How Obama Killed The Press With Kindness
May 22, 2013 by Sam Rolley
“This is the most transparent administration in history, and I can document how that is the case — everything from every visitor who comes into the White House is now part of the public record. That is something we changed. Every law that we pass, every rule that we implement we put online for everyone to see.
…I am not somebody who believes that the President has the authority to do whatever he wants, or whatever she wants whenever they want just under the guise of counterterrorism.” — President Barack Obama on Feb. 14
The Associated Press wiretapping scandal and resultant revelations of Federal spying on American journalists has revealed the true contempt and fear that the Administration of Barack Obama — an Administration that has prosecuted twice as many Americans under the 1917 Espionage Act than all other Administrations combined — has for a well-informed populace.
The people attacked by the Obama Administration through the Espionage Act are not, as one might expect, double agents caught in the act of leaking state secrets to America’s most dangerous geopolitical foes. More often than not, they are viewed as patriots in the eyes of the greater American public, exposing Federal wrongdoing and acting in the best interest of the American people.
Pfc. Bradley Manning, who is being prosecuted under the act for leaking to the media information that revealed vast military abuses overseas, has been largely ignored by mainstream media. Yesterday, with little fanfare as media outlets throughout the Nation covered revelations of the government’s attempts to skewer their own, Manning had his last scheduled hearing before his military trial begins next month. He faces 20 years to life.
Manning has already pleaded guilty to a reduced charge, acknowledging that his position as a U.S. service member at the time of the information dump puts him at a severe disadvantage in using a 1st Amendment defense. But it remains remarkable — and likely a point of great regret for many in the news industry as revelations of the government’s ongoing attacks on journalists continue to surface — that Manning hasn’t been more vigorously defended by members of America’s media. It seems that many newsmen simply had not been able to bring themselves to admit in the public forum — perhaps because it is almost unfathomable — that a Nobel Peace Prize-holding, “most transparent” President who ran on an anti-war platform wouldn’t publicly decry prosecution of a soldier who revealed the folly of America’s Mideast foreign policy.
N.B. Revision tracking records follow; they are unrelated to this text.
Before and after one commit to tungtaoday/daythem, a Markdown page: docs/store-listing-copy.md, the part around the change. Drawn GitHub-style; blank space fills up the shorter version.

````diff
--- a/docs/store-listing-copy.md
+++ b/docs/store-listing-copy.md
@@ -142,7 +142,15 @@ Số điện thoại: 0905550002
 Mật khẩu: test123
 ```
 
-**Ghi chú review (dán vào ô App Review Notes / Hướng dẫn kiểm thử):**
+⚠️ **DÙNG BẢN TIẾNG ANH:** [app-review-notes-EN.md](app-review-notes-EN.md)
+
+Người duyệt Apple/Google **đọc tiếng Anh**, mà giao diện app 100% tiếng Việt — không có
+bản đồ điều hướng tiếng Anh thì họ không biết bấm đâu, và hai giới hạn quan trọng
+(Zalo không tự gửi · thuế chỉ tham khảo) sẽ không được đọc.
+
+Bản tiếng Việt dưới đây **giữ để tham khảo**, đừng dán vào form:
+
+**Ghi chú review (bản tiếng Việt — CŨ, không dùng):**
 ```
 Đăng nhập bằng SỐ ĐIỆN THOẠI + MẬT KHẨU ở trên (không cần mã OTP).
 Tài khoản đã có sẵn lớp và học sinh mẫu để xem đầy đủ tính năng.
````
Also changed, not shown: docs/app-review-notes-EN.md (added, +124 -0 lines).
In particular, a video Manning leaked portraying American soldiers mowing down innocent civilians, including children and journalists on a Baghdad street with bloody revelry — if properly acknowledged by the sort of President Obama fancies himself to be — would have meant immediate changes in American foreign policy.
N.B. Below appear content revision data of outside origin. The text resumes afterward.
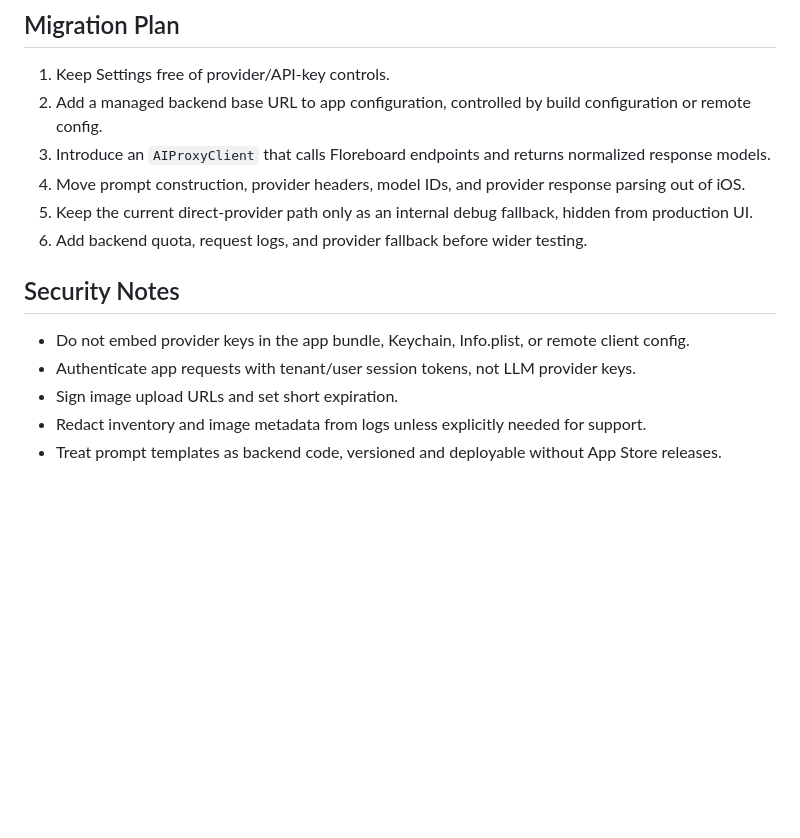
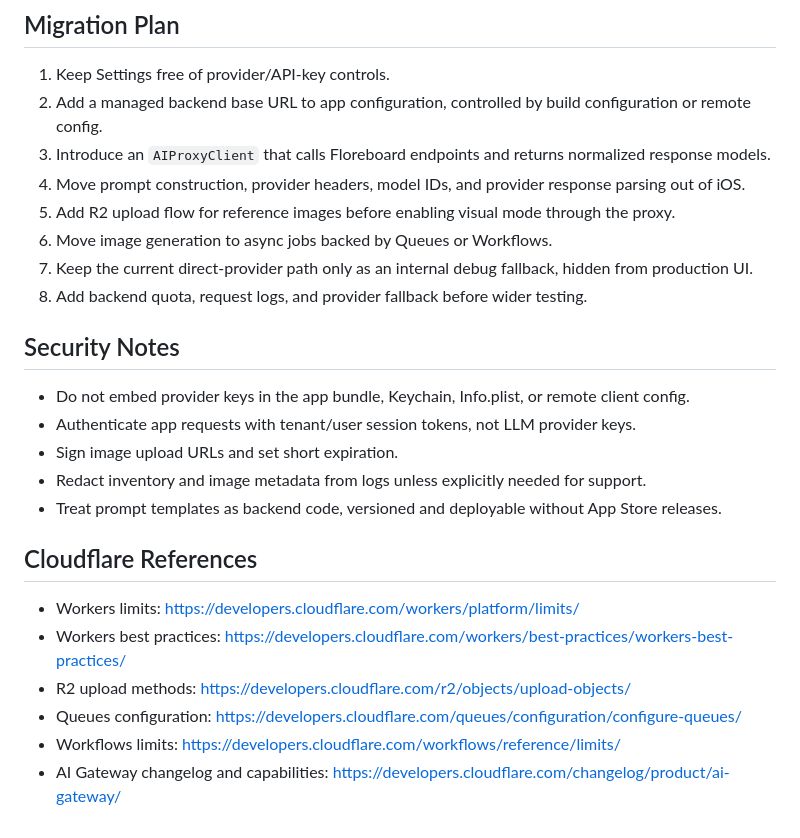
Before and after one commit to corlin/Floraboard-ios, a Markdown page: docs/ai-proxy-architecture.md, the part around one of its changes. GitHub-like rendering; blank space fills up the shorter version.

```diff
--- a/docs/ai-proxy-architecture.md
+++ b/docs/ai-proxy-architecture.md
@@ -152,8 +250,10 @@ Each error response should include `requestId`, `code`, and localized-safe `mess
 2. Add a managed backend base URL to app configuration, controlled by build configuration or remote config.
 3. Introduce an `AIProxyClient` that calls Floreboard endpoints and returns normalized response models.
 4. Move prompt construction, provider headers, model IDs, and provider response parsing out of iOS.
-5. Keep the current direct-provider path only as an internal debug fallback, hidden from production UI.
-6. Add backend quota, request logs, and provider fallback before wider testing.
+5. Add R2 upload flow for reference images before enabling visual mode through the proxy.
+6. Move image generation to async jobs backed by Queues or Workflows.
+7. Keep the current direct-provider path only as an internal debug fallback, hidden from production UI.
+8. Add backend quota, request logs, and provider fallback before wider testing.
 
 ## Security Notes
 
@@ -162,3 +262,12 @@ Each error response should include `requestId`, `code`, and localized-safe `mess
 - Sign image upload URLs and set short expiration.
 - Redact inventory and image metadata from logs unless explicitly needed for support.
 - Treat prompt templates as backend code, versioned and deployable without App Store releases.
+
+## Cloudflare References
+
+- Workers limits: https://developers.cloudflare.com/workers/platform/limits/
+- Workers best practices: https://developers.cloudflare.com/workers/best-practices/workers-best-practices/
+- R2 upload methods: https://developers.cloudflare.com/r2/objects/upload-objects/
+- Queues configuration: https://developers.cloudflare.com/queues/configuration/configure-queues/
+- Workflows limits: https://developers.cloudflare.com/workflows/reference/limits/
+- AI Gateway changelog and capabilities: https://developers.cloudflare.com/changelog/product/ai-gateway/
```
Also changed, not shown: other parts of docs/ai-proxy-architecture.md (+99 -1 lines).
But Obama’s silence is his guilt: He knew from the start that there was no intention in seeking a new direction for American foreign policy in the Mideast. And Manning, for highlighting the fact, must be punished.
What should have been more eye-opening for America’s journalists is how the Obama Justice Department has piggybacked on Manning’s military charge to go after WikiLeaks and Julian Assange for “soliciting” and publishing the classified information.
In America it is not a crime to publish classified information. But mainstream media gleefully followed the Administration’s “official story,” often portraying Assange in a light that would be a point of pride for even the most sinister Bond villain.
From a story about Assange published in January 2011 by McClatchy:
…[M]uch of the U.S. journalistic community has shunned Assange — even as reporters write scores, if not hundreds, of stories based on WikiLeaks’ trove of leaked State Department cables.
Some call him a traitor, responsible for what’s arguably one of the biggest U.S. national security breaches ever. Others say a man who calls for government transparency has been too opaque about how he obtained the documents.
The freedom of the press committee of the Overseas Press Club of America in New York City declared him “not one of us.” The Associated Press, which once filed legal briefs on Assange’s behalf, refuses to comment about him. And the National Press Club in Washington, the venue less than a year ago for an Assange news conference, has decided not to speak out about the possibility that he’ll be charged with a crime.
Obama and his acolytes were given a pass by the press early on; in return, journalists nearest the White House were given a press-release Presidency to cover. When it became the standard narrative of Federal officials that Assange, Manning and other leakers who have dared point out Obama’s failures were not examples of how the 1st Amendment was intended to be exercised with regard to press freedom, mass media rolled over.
It was essentially mainstream media indifference to the government’s abuse of individuals who were doing the job of investigative reporters, without the benefit of the title, that gave the Obama-led government the ability to make investigative journalism a crime. Once-indifferent journalists are beginning to wake up with the AP revelations and reports that journalists throughout the Nation have been singled out by the DOJ. And as they realize that their colleagues are being afforded the same treatment as people like Manning — whom they made to look so very sinister — simply for doing their jobs, there is little hope left that mainstream media hasn’t allowed Obama to forever change how America’s press functions.